Or relative to the sun, which is effectively the center of our solar system.

Or relative to the center of the Milky Way galaxy, or one galaxy relative to another galaxy. That stuff is typically more helpful/applicable

There is no true speed, and there is no universal fixed point. We can only ever measure movement in relation to something. This is sometimes called Newtonian relativity.

A teacher I had in college brought up this, basically poking fun at Star Trek. In the show they would say full stop, but full stop compared to what? If Earth, then what ever your trying to look at would zoom past you. He liked pointing out that speed is just like time, a concept made up by humans that ultimately means nothing to the universe.

Note, that there is also “proper speed”. When you visit a star light years away (like alpha centuri), you yourself can be there in 3 days (considered you have enough energy). So talking very simply, from your point of view, you travel FTL in proper distances.

Observers on Earth, will see that you will take 3 years. And this is where time dilation and length contraction come into play. As you are near FTL, your way towards the star contracts, as such you only need some days.
However, for the observers on the earth, your way does not conract, instead they see in difference in time perceived.

Everyone here has told you that all speed is relative, and there’s no “true speed”. Which is true!

*But* it is possible to measure an object’s speed relative to the cosmic background radiation. The cosmic background radiation is the afterglow from the big bang, it is pretty much the same (with small variations) in all directions. If there is a universal rest frame in the universe, that’s it.

Our velocity relative to the cosmic background radiation is about 370 km/s, in the direction of the constellation Leo. That’s about 0.1% of the speed of light.

it might give you vertigo to think *we dont!*.

I once got caught in a blizzard on a snowboard. I couldn’t see so I slowed down and stopped to regroup.
Then I sat down.
Turns out i hadn’t stopped, it was just so white and noisy and powdery that I had no cues left about my speed relative to earth.
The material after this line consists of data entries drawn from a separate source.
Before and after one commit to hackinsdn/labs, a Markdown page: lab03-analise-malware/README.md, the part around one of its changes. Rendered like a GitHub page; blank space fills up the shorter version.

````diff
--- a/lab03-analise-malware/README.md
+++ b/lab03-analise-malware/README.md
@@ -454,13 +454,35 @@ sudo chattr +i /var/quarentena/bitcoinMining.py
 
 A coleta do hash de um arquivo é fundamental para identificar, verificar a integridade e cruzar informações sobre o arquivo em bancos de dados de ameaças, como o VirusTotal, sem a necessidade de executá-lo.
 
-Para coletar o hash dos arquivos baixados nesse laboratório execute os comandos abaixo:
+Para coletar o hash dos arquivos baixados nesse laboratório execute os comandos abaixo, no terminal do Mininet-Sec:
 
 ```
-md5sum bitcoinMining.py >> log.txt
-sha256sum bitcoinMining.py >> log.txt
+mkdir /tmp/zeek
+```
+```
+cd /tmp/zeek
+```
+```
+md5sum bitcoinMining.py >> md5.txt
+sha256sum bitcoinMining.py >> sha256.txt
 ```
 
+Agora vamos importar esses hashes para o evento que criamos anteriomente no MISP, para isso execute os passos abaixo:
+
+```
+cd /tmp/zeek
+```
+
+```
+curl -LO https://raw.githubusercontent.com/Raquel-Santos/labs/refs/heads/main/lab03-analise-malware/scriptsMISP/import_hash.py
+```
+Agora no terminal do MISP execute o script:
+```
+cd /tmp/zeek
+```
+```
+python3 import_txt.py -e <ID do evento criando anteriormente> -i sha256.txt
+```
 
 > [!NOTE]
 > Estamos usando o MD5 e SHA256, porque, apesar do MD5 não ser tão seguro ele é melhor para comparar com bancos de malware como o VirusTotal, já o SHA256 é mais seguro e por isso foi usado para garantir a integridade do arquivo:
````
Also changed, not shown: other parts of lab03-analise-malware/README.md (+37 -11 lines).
I ate shit in the most unexpected way.

I am a physicist and there is a lot of bad information in this thread.

~~There absolutely is~~ We can easily define a universal reference frame. Yes relativity is a thing, but it’s pretty easy to define a fixed point in the universe. You can find this in several ways:

1. You can look at the average velocity of every object in the universe and define a universal reference frame based on the reference frame where that average velocity is zero.
2. You can also look at the Doppler shift in the cosmic microwave background (CMB) which is the remaining heat glow from the big bang. Doppler shift for the CMB is analogous to when you hear the pitch of a train horn change from higher to lower as it passes you. We have good reason to believe the universe is isotropic, meaning the same in every direction. So we should expect that the CMB is the same in every direction, too. However, in one particular direction the frequency of the light is slightly higher, and the opposite direction is slightly lower due to Doppler shifting.

These above methods can give us a good absolute reference frame to measure any velocity relative to. For our galaxy, we are moving though space at about 600 km per second.

To anyone doubting the validity of defining a fixed reference frame, I also wanted to mention something known to physicists as Mach’s principle. This principle tells us how it’s possible for a rotating object to “know” when it’s rotating. If you spin around, you can feel your arms being “pulled” outwards, but how could this ever happen without there being some kind of universal reference frame? Mach explained this effect as the distant stars acting as a fixed reference point for the rotation and centrifugal effects. Einstein further explained this effect in general relativity via “frame-dragging”. But honestly this effect is still stumping physicists to this day, and we don’t fully understand how something could ever “know” it’s rotating. Our best explanation is that all the matter in the universe somehow provide the necessary reference frame for the rotation.

Edit: Changed wording to clarify my point. Thanks for the silver.

Edit2: Spelling